This is a timely book. There has been so much change in the Canadian cultural landscape, especially in the performing arts. When I first started Red Sky Performance, I looked for dialogue around diversity and artistic expression, form, and performance. It is now exciting to see the increasing activity by Indigenous artists, people of colour, immigrants and new generation peoples who were (and perhaps still are) considered marginal in their communities and in public spaces where performance takes place. This book captures some of the key moments of this exciting growing dialogue. I've participated as a panelist in two CPAMO sessions with presenters and other artists. Such forums have been very helpful to creating understanding between and enhancing the relationship between presenters and artists. Well done! We need to continue this and align ourselves with an exciting future in the performing arts.
Sandra Laronde
Artistic Director Red Sky Performance


As Artistic Director of Sampradaya Dance Creations, I have been active in planning and presenting at CPAMO sessions. I've also had the privilege to have my company perform at the first CPAMO Town Hall. CPAMO is an important project, one which has breathed life into the dialogue between Aboriginal and ethno-racial artists and presenters. It is clearly a sign of the future and an important marker in the rapidly changing world of the performing arts. This book, then, is an important contribution - both because it chronicles a contemporary dialogue and points in the direction the performing arts must go. Yes, as the title of the book suggests, 'a change is gonna come'.
Lata Pada C.M.
Artistic Director, Sampradaya Dance Creations

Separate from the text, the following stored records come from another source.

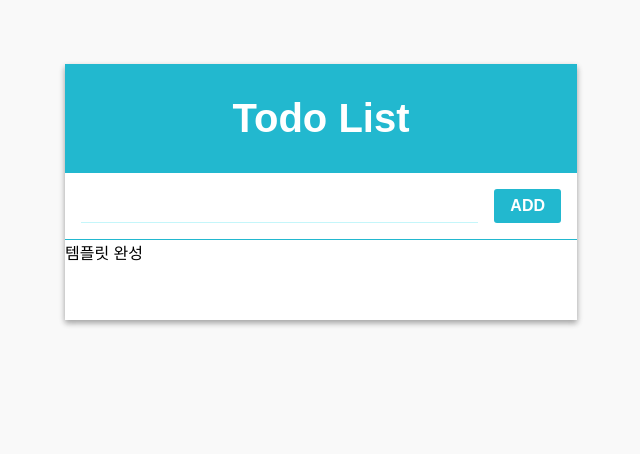
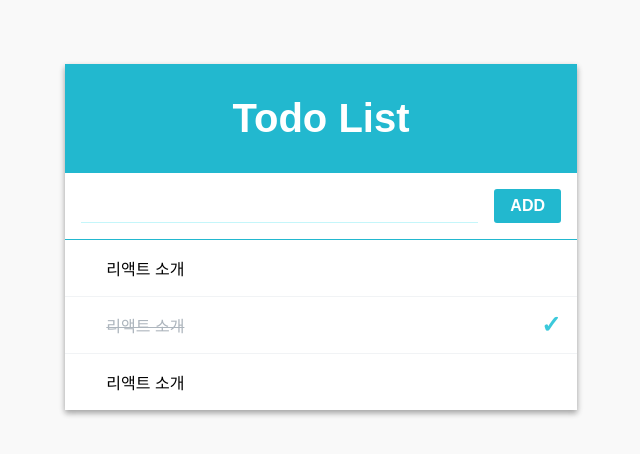
Before and after one commit to HwangYoonSeong/React.js, a React (Create React App) app in the folder first_react/: page / in a window 1280 px wide. Shown: the top 454 px of the page, without its empty margins (319-959 px from the left). Built offline with nearby package versions, Linux system fonts and the light colour scheme.

Commit message:
TodoList
TodoList tutorial complete

```diff
--- a/first_react/src/App.js
+++ b/first_react/src/App.js
@@ -1,11 +1,92 @@
 import React, { Component } from 'react';
 import TodoListTemplate from './TodoListComp/TodoListTemplate';
 import Form from './TodoListComp/Form';
+import TodoItemList from './TodoListComp/TodoItemList';
+
 class App extends Component {
+
+    id = 3 // 이미 0,1,2 가 존재하므로 3으로 설정
+
+    state = {
+        input: '',
+        todos: [
+            { id: 0, text: ' 리액트 소개', checked: false },
+            { id: 1, text: ' 리액트 소개', checked: true },
+            { id: 2, text: ' 리액트 소개', checked: false }
+        ]
+    }
+
+    handleChange = (e) => {
+        this.setState({
+            input: e.target.value // input 의 다음 바뀔 값
+        });
+    }
+
+    handleCreate = () => {
+        const { input, todos } = this.state;
+        this.setState({
+            input: '', // 인풋 비우고
+            // concat 을 사용하여 배열에 추가
+            todos: todos.concat({
+                id: this.id++,
+                text: input,
+                checked: false
+            })
+        });
+    }
+
+    handleKeyPress = (e) => {
+        // 눌려진 키가 Enter 면 handleCreate 호출
+        if (e.key === 'Enter') {
+            this.handleCreate();
+        }
+    }
+
+    handleToggle = (id) => {
+        const { todos } = this.state;
+
+        // 파라미터로 받은 id 를 가지고 몇번째 아이템인지 찾습니다.
+        const index = todos.findIndex(todo => todo.id === id);
+        const selected = todos[index]; // 선택한 객체
+
+        const nextTodos = [...todos]; // 배열을 복사
+
+        // 기존의 값들을 복사하고, checked 값을 덮어쓰기
+        nextTodos[index] = {
+            ...selected,
+            checked: !selected.checked
+        };
+
+        this.setState({
+            todos: nextTodos
+        });
+    }
+
+    handleRemove = (id) => {
+        const { todos } = this.state;
+        this.setState({
+            todos: todos.filter(todo => todo.id !== id)
+        });
+    }
     render () {
+        const { input, todos } = this.state;
+        const {
+            handleChange,
+            handleCreate,
+            handleKeyPress,
+            handleToggle,
+            handleRemove
+        } = this;
         return (
-            <TodoListTemplate form={<Form />}>
-                템플릿 완성
+            <TodoListTemplate form={<Form
+                value={input}
+                onKeyPress={handleKeyPress}
+                onChange={handleChange}
+                onCreate={handleCreate} />}>
+
+                <TodoItemList todos={todos}
+                    onToggle={handleToggle}
+                    onRemove={handleRemove} />
             </TodoListTemplate>
         );
     }
--- a/first_react/src/TodoListComp/TodoItem.css
+++ b/first_react/src/TodoListComp/TodoItem.css
@@ -0,0 +1,48 @@
+.todo-item {
+    padding: 1rem;
+    display: flex;
+    align-items: center; /* 세로 가운데 정렬 */
+    cursor: pointer;
+    transition: all 0.15s;
+    user-select: none;
+  }
+
+  .todo-item:hover {
+    background: #e3fafc;
+  }
+
+  /* todo-item 에 마우스가 있을때만 .remove 보이기 */
+  .todo-item:hover .remove {
+    opacity: 1;
+  }
+
+  /* todo-item 사이에 윗 테두리 */
+  .todo-item + .todo-item {
+    border-top: 1px solid #f1f3f5;
+  }
+
+
+  .remove {
+    margin-right: 1rem;
+    color: #e64980;
+    font-weight: 600;
+    opacity: 0;
+  }
+
+  .todo-text {
+    flex: 1; /* 체크, 엑스를 제외한 공간 다 채우기 */
+    word-break: break-all;
+  }
+
+  .checked {
+    text-decoration: line-through;
+    color: #adb5bd;
+  }
+
+  .check-mark {
+    font-size: 1.5rem;
+    line-height: 1rem;
+    margin-left: 1rem;
+    color: #3bc9db;
+    font-weight: 800;
+  }
--- a/first_react/src/TodoListComp/TodoItem.js
+++ b/first_react/src/TodoListComp/TodoItem.js
@@ -2,9 +2,12 @@ import React, { Component } from 'react';
 import './TodoItem.css';
 
 class TodoItem extends Component {
+    shouldComponentUpdate (nextProps, nextState) {
+        return this.props.checked !== nextProps.checked;
+    }
     render () {
         const { text, checked, id, onToggle, onRemove } = this.props;
-
+        console.log(id);
         return (
             <div className="todo-item" onClick={() => onToggle(id)}>
                 <div className="remove" onClick={(e) => {
@@ -12,6 +15,7 @@ class TodoItem extends Component {
                     onRemove(id)
                 }
                 }>&times;</div>
+                {/* css를 유동적으로 사용하기 위한 방법 */}
                 <div className={`todo-text ${checked && 'checked'}`}>
                     <div>{text}</div>
                 </div>
--- a/first_react/src/TodoListComp/TodoItemList.js
+++ b/first_react/src/TodoListComp/TodoItemList.js
@@ -1,12 +1,27 @@
 import React, { Component } from 'react';
+import TodoItem from './TodoItem';
+class TodoItemList extends Component {
+    shouldComponentUpdate (nextProps, nextState) {
+        return this.props.todos !== nextProps.todos;
+    }
 
-class TodoItemList extends Component {
     render () {
         const { todos, onToggle, onRemove } = this.props;
-
+        const todoList = todos.map(
+            ({ id, text, checked }) => (
+                <TodoItem
+                    id={id}
+                    text={text}
+                    checked={checked}
+                    onToggle={onToggle}
+                    onRemove={onRemove}
+                    key={id}
+                />
+            )
+        );
         return (
             <div>
-
+                {todoList}
             </div>
         );
     }
```
Also changed, not shown: 1 other file (tests, documents, lock files or other folders).
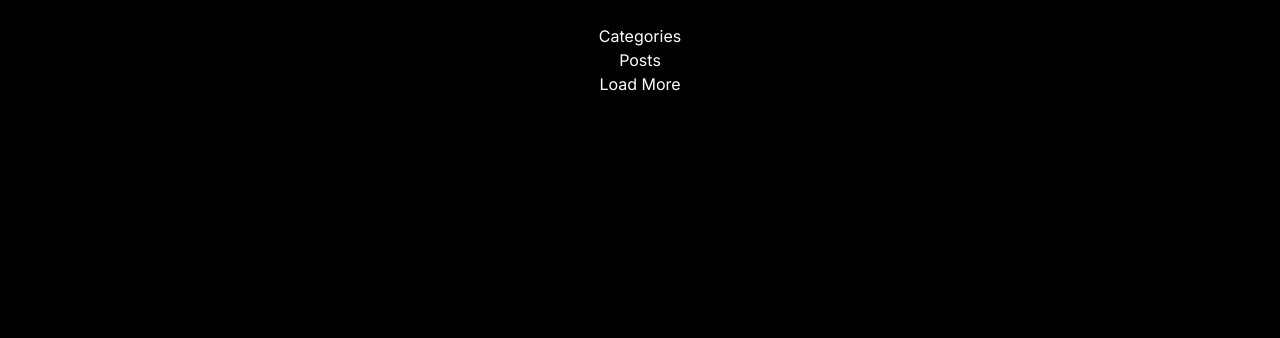
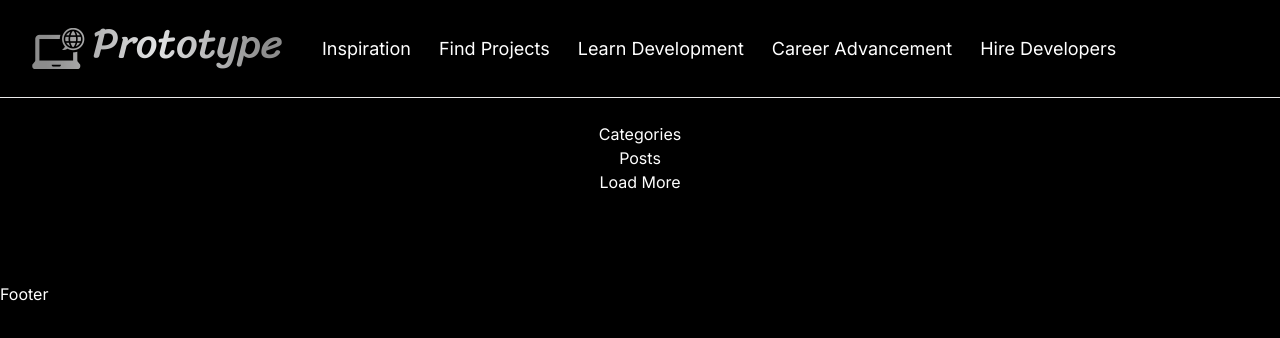
Before and after one commit to yashPundhir/Prototype, a Next.js app: page / in a window 1280 px wide. Shown: the top 338 px of the page. Built offline with nearby package versions, Linux system fonts and the light colour scheme.

Commit message:
Navbar & Footer added to layout of the app

```diff
--- a/app/layout.js
+++ b/app/layout.js
@@ -1,17 +1,22 @@
-import './globals.css'
-import { Inter } from 'next/font/google'
+import { Footer, Navbar } from "@/components";
+import "./globals.css";
+import { Inter } from "next/font/google";
 
-const inter = Inter({ subsets: ['latin'] })
+const inter = Inter({ subsets: ["latin"] });
 
 export const metadata = {
-  title: 'Create Next App',
-  description: 'Generated by create next app',
-}
+	title: "Prototype",
+	description: "Showcase and discover remarkable developer projects.",
+};
 
 export default function RootLayout({ children }) {
-  return (
-    <html lang="en">
-      <body className={inter.className}>{children}</body>
-    </html>
-  )
+	return (
+		<html lang="en">
+			<body className={inter.className}>
+				<Navbar />
+				<main>{children}</main>
+				<Footer />
+			</body>
+		</html>
+	);
 }
```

At long last! For the last five years, the Cultural Pluralism in the Arts Movement in Ontario (CPAMO) has worked closely with a select group of presenters within the Community Cultural Impresarios (CCI) Ontario Presenting Network. This collaboration created a context in which artists (particularly Aboriginal, people of colour, immigrants and others) have been able to meet with and speak directly to presenters about inclusive community building. At the same time, presenters have been able to speak about the challenges they face, risks they take, and successes they achieve in bringing diverse cultural expression to their stages. The CPAMO process has opened and needs to continue to keep this dialogue alive.
Warren Garrett
Executive Director, Community Cultural Impresarios



Reviews for: The Dirty War: The Making of the Myth of Black Dangerousness (2014) 


The Dirty War is an important book In reviewing 9it0, I was astounded at the comparisons, in the experience of Black peoples in North America, particularly in Canada, over a number of centuries. When looking at how it compares what happened in the 1800s or early 1900s in Canada to that is transpiring today, it is sad and stunning to see the similarities in life outcomes and the regards of social institutions and Whitle communities to the presence of Blackness. As such, this is a difficult book to read... but a must.
Erika Shaker
National Office Director, Canadian Centre for Policy Alternatives